*What to do*: Reproduce the records below in full and word for word, excluding pictures.

Data items
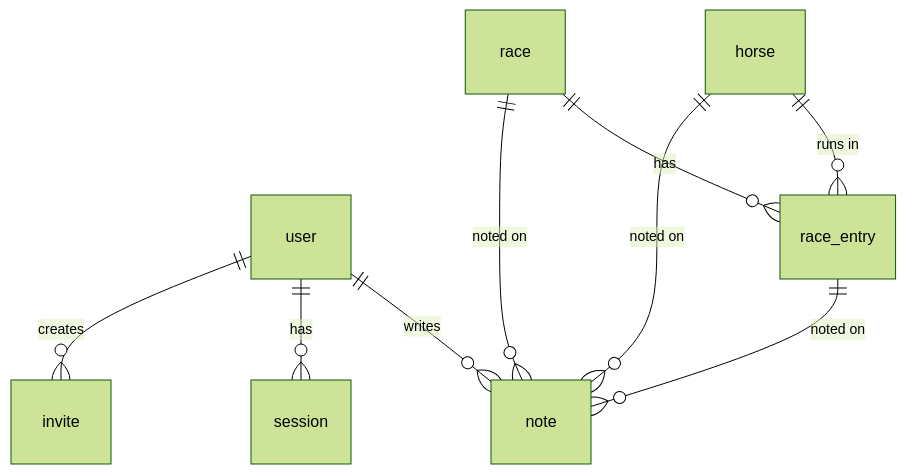
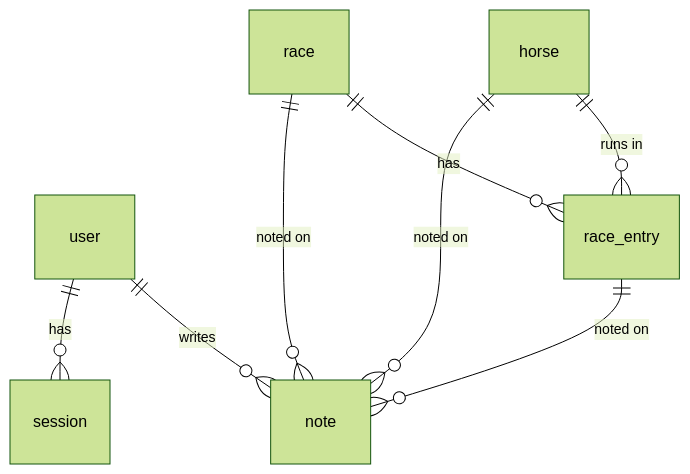
Before and after one commit to Atoyr/keiba-note: the diagram in docs/design.md, drawn with Mermaid (forest theme). The commit also changed other lines of this file and 3 other files, not shown here.

````diff
--- a/docs/design.md
+++ b/docs/design.md
@@ -220,11 +299,10 @@
 ```mermaid
 erDiagram
     user ||--o{ note : writes
     user ||--o{ session : has
-    user ||--o{ invite : creates
     horse ||--o{ race_entry : "runs in"
     race  ||--o{ race_entry : has
     race  ||--o{ note : "noted on"
     horse ||--o{ note : "noted on"
     race_entry ||--o{ note : "noted on"
 ```
````
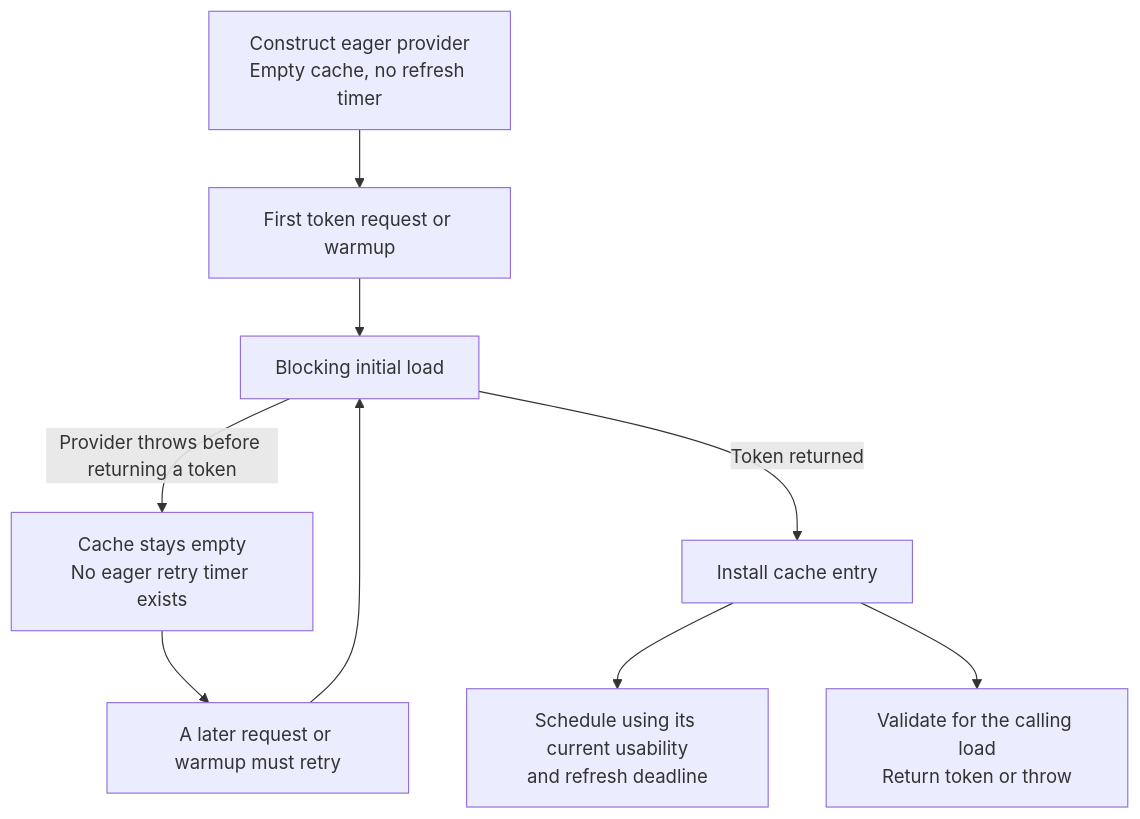
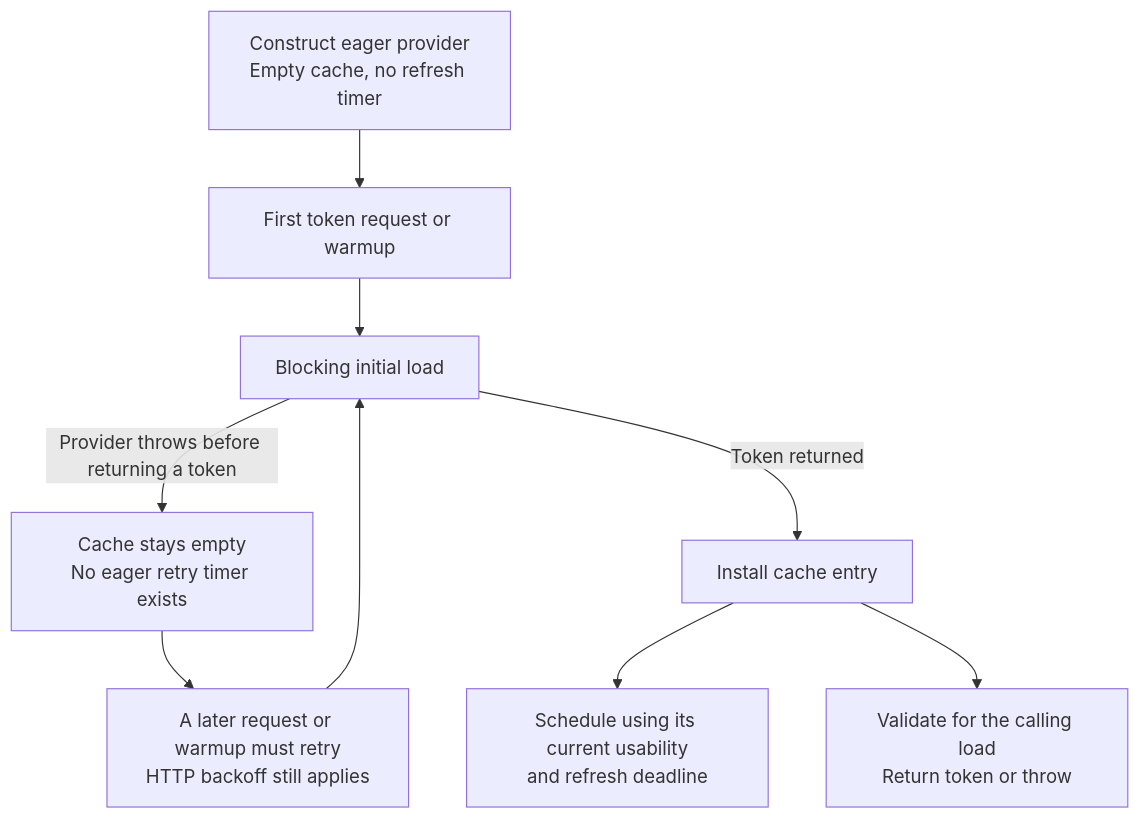
Before and after one commit to entur/jwt-resource-server: the first of 11 diagrams in jwt-client/docs/eager-preemptive-refresh/README.md, drawn with Mermaid. The commit also changed other lines of this file and 39 other files, not shown here.

````diff
--- a/jwt-client/docs/eager-preemptive-refresh/README.md
+++ b/jwt-client/docs/eager-preemptive-refresh/README.md
@@ -25,11 +25,11 @@
 ```mermaid
 flowchart TD
     New["Construct eager provider<br/>Empty cache, no refresh timer"] --> Trigger["First token request or warmup"]
     Trigger --> Load["Blocking initial load"]
     Load -->|Provider throws before returning a token| Empty["Cache stays empty<br/>No eager retry timer exists"]
-    Empty --> Later["A later request or warmup must retry"]
+    Empty --> Later["A later request or warmup must retry<br/>HTTP backoff still applies"]
     Later --> Load
     Load -->|Token returned| Cache["Install cache entry"]
     Cache --> Schedule["Schedule using its current usability<br/>and refresh deadline"]
     Cache --> Validate["Validate for the calling load<br/>Return token or throw"]
 ```
````
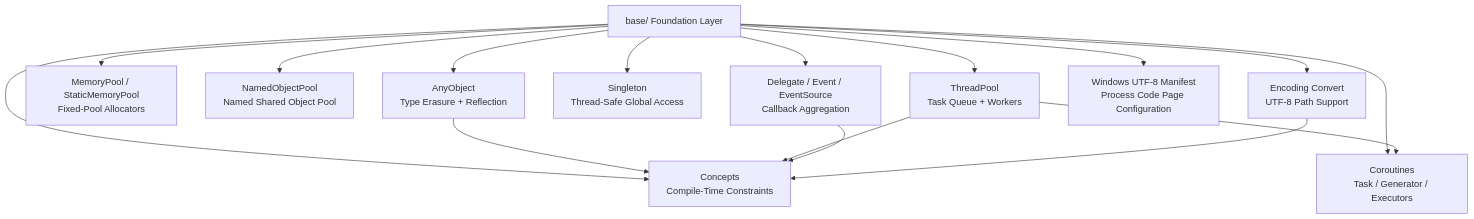
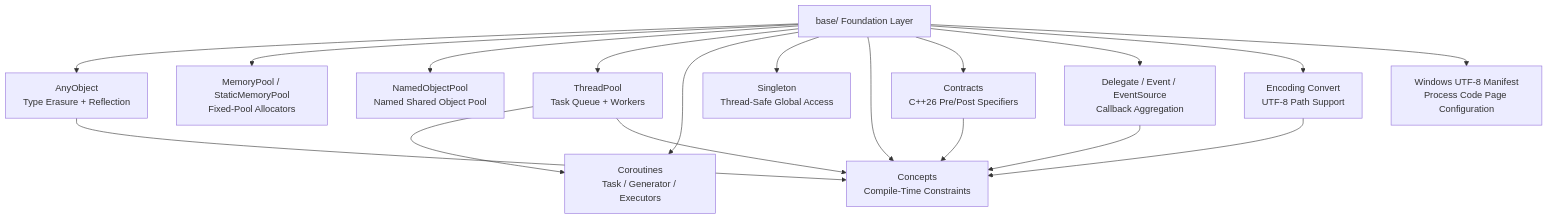
One commit to hsmbanlance/HsBaSlicer changed the first of 12 diagrams in .qoder/repowiki/en/content/Core Modules/Foundation Layer (base_)/Foundation Layer (base_).md. Above: the diagram before and after it, drawn with Mermaid. The commit also changed other lines of this file and 202 other files, not shown here.

````diff
--- a/.qoder/repowiki/en/content/Core Modules/Foundation Layer (base_)/Foundation Layer (base_).md
+++ b/.qoder/repowiki/en/content/Core Modules/Foundation Layer (base_)/Foundation Layer (base_).md
@@ -58,29 +63,32 @@
 ```mermaid
 graph TB
 base["base/ Foundation Layer"]
 any["AnyObject<br/>Type Erasure + Reflection"]
 mem["MemoryPool / StaticMemoryPool<br/>Fixed-Pool Allocators"]
 objpool["NamedObjectPool<br/>Named Shared Object Pool"]
 tp["ThreadPool<br/>Task Queue + Workers"]
 coro["Coroutines<br/>Task / Generator / Executors"]
 sing["Singleton<br/>Thread-Safe Global Access"]
 concepts["Concepts<br/>Compile-Time Constraints"]
+contracts["Contracts<br/>C++26 Pre/Post Specifiers"]
 del["Delegate / Event / EventSource<br/>Callback Aggregation"]
 enc["Encoding Convert<br/>UTF-8 Path Support"]
 win["Windows UTF-8 Manifest<br/>Process Code Page Configuration"]
 base --> any
 base --> mem
 base --> objpool
 base --> tp
 base --> coro
 base --> sing
 base --> concepts
+base --> contracts
 base --> del
 base --> enc
 base --> win
 any --> concepts
 tp --> coro
 tp --> concepts
 del --> concepts
 enc --> concepts
+contracts --> concepts
 ```
````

*Exercise response*:
Before and after one commit to Atoyr/keiba-note: the diagram in docs/design.md, drawn with Mermaid (forest theme). The commit also changed other lines of this file and 3 other files, not shown here.

````diff
--- a/docs/design.md
+++ b/docs/design.md
@@ -220,11 +299,10 @@
 ```mermaid
 erDiagram
     user ||--o{ note : writes
     user ||--o{ session : has
-    user ||--o{ invite : creates
     horse ||--o{ race_entry : "runs in"
     race  ||--o{ race_entry : has
     race  ||--o{ note : "noted on"
     horse ||--o{ note : "noted on"
     race_entry ||--o{ note : "noted on"
 ```
````
Before and after one commit to entur/jwt-resource-server: the first of 11 diagrams in jwt-client/docs/eager-preemptive-refresh/README.md, drawn with Mermaid. The commit also changed other lines of this file and 39 other files, not shown here.

````diff
--- a/jwt-client/docs/eager-preemptive-refresh/README.md
+++ b/jwt-client/docs/eager-preemptive-refresh/README.md
@@ -25,11 +25,11 @@
 ```mermaid
 flowchart TD
     New["Construct eager provider<br/>Empty cache, no refresh timer"] --> Trigger["First token request or warmup"]
     Trigger --> Load["Blocking initial load"]
     Load -->|Provider throws before returning a token| Empty["Cache stays empty<br/>No eager retry timer exists"]
-    Empty --> Later["A later request or warmup must retry"]
+    Empty --> Later["A later request or warmup must retry<br/>HTTP backoff still applies"]
     Later --> Load
     Load -->|Token returned| Cache["Install cache entry"]
     Cache --> Schedule["Schedule using its current usability<br/>and refresh deadline"]
     Cache --> Validate["Validate for the calling load<br/>Return token or throw"]
 ```
````
One commit to hsmbanlance/HsBaSlicer changed the first of 12 diagrams in .qoder/repowiki/en/content/Core Modules/Foundation Layer (base_)/Foundation Layer (base_).md. Above: the diagram before and after it, drawn with Mermaid. The commit also changed other lines of this file and 202 other files, not shown here.

````diff
--- a/.qoder/repowiki/en/content/Core Modules/Foundation Layer (base_)/Foundation Layer (base_).md
+++ b/.qoder/repowiki/en/content/Core Modules/Foundation Layer (base_)/Foundation Layer (base_).md
@@ -58,29 +63,32 @@
 ```mermaid
 graph TB
 base["base/ Foundation Layer"]
 any["AnyObject<br/>Type Erasure + Reflection"]
 mem["MemoryPool / StaticMemoryPool<br/>Fixed-Pool Allocators"]
 objpool["NamedObjectPool<br/>Named Shared Object Pool"]
 tp["ThreadPool<br/>Task Queue + Workers"]
 coro["Coroutines<br/>Task / Generator / Executors"]
 sing["Singleton<br/>Thread-Safe Global Access"]
 concepts["Concepts<br/>Compile-Time Constraints"]
+contracts["Contracts<br/>C++26 Pre/Post Specifiers"]
 del["Delegate / Event / EventSource<br/>Callback Aggregation"]
 enc["Encoding Convert<br/>UTF-8 Path Support"]
 win["Windows UTF-8 Manifest<br/>Process Code Page Configuration"]
 base --> any
 base --> mem
 base --> objpool
 base --> tp
 base --> coro
 base --> sing
 base --> concepts
+base --> contracts
 base --> del
 base --> enc
 base --> win
 any --> concepts
 tp --> coro
 tp --> concepts
 del --> concepts
 enc --> concepts
+contracts --> concepts
 ```
````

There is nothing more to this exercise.